Posted on: February 25th, 2016
basis planning​Dramatic changes in income and estate taxes have occurred in recent years. Estate planning has, for many, taken on a new and very different focus. First, for all but the wealthiest 0.2 percent of the population, the federal estate tax no longer applies. North Carolina repealed the state estate tax in 2013, Florida in 2005, and Tennessee fully repealed theirs as of the first of this year. For everyone else, the tax objective of estate planning is to have assets included in appropriate estates (not just your estate and your spouse's, but potentially the estate of a family member) so that the assets can benefit from what is called in tax jargon a "step-up in tax basis."
 
In simple terms, an asset included in someone's estate will obtain an income tax basis (the amount on which capital gains and losses are calculated) of the fair market value on the date of death.
 
​​Creative planning can help you and your heirs avoid income taxes on future sales of assets. The tax benefits can be significant.

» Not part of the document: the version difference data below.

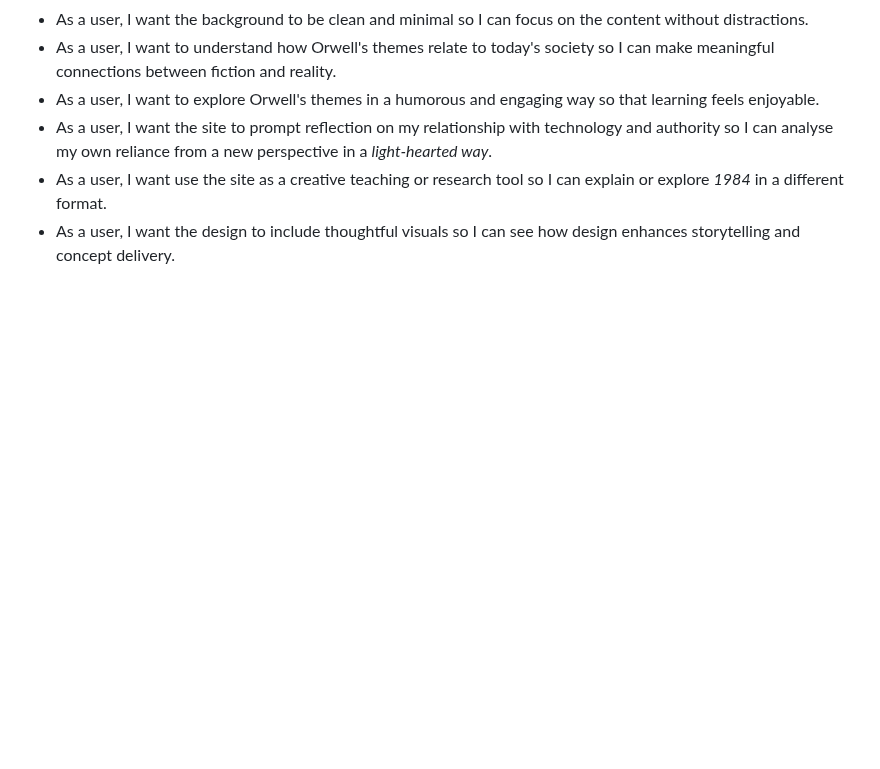
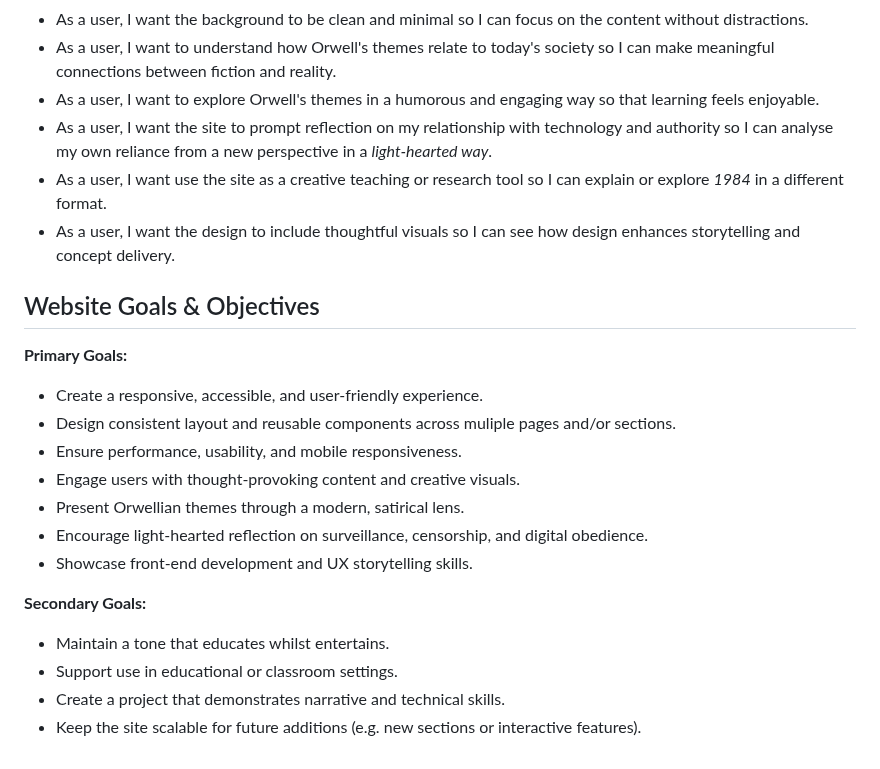
Before and after one commit to creatvie-introvert/1984-1, a Markdown page: README.md, the part around one of its changes. Rendered like a GitHub page; blank space fills up the shorter version.

Commit message:
docs: add site goals & objectives with primary and secondary focus

```diff
--- a/README.md
+++ b/README.md
@@ -60,3 +60,19 @@ The site is designed for users who want a thought-provoking yet entertaining way
 - As a user, I want the site to prompt reflection on my relationship with technology and authority so I can analyse my own reliance from a new perspective in a *light-hearted way*.
 - As a user, I want use the site as a creative teaching or research tool so I can explain or explore *1984* in a different format.
 - As a user, I want the design to include thoughtful visuals so I can see how design enhances storytelling and concept delivery.
+
+## Website Goals & Objectives
+**Primary Goals:**
+  - Create a responsive, accessible, and user-friendly experience.
+  - Design consistent layout and reusable components across muliple pages and/or sections.
+  - Ensure performance, usability, and mobile responsiveness.
+  - Engage users with thought-provoking content and creative visuals.
+  - Present Orwellian themes through a modern, satirical lens.
+  - Encourage light-hearted reflection on surveillance, censorship, and digital obedience.
+  - Showcase front-end development and UX storytelling skills.
+
+**Secondary Goals:**
+  - Maintain a tone that educates whilst entertains.
+  - Support use in educational or classroom settings.
+  - Create a project that demonstrates narrative and technical skills.
+  - Keep the site scalable for future additions (e.g. new sections or interactive features).
```
Also changed, not shown: other parts of README.md (+1 -1 lines).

Why Basis Planning?
 
Many years ago when the federal estate tax exemption was under $1 million, most of our clients included Credit-Shelter Trusts in their estate plans. These trusts, also called Bypass Trusts, Family Trusts or Trust “B,” would receive the assets of the first spouse to die, up to the estate tax exemption amount. While the surviving spouse could tap into the funds during his or her life, when the surviving spouse died the remaining assets would not be included in his or her taxable estate. The savings in estate tax would have been as high as 55% of the trust assets.
 
The trade-off to the estate tax savings was that the appreciated assets did not get a step-up in basis at the surviving spouse's death. For example, if a parcel of real estate was worth $100,000 at the death of the first spouse to die, but appreciated to a value of $200,000 when the survivor died, when the property was sold by the children a $100,000 taxable gain occurred, resulting in at least $15,000 in federal tax. This was much less than the estate tax of $55,000 or so would have been, making the Credit-Shelter Trust plan practically a no-brainer.
 
However, under current law very few us need to worry about estate taxes. Along with income tax rates in general, capital gains rates have gone up, so proper planning now focuses on reducing capital gains tax.
 
In the example above, rather than having the property go into a Credit-Shelter Trust, it could be directed to a Marital (QTIP) Trust, or even outright to the surviving spouse. Then, at the survivor’s death, the $100,000 basis would be “stepped-up” to the current fair market value of $200,000, resulting in no capital gains tax to the children upon sale. The savings could be as high as 20% in federal tax and 5% or more in state tax.
 
This new planning environment means most people should review:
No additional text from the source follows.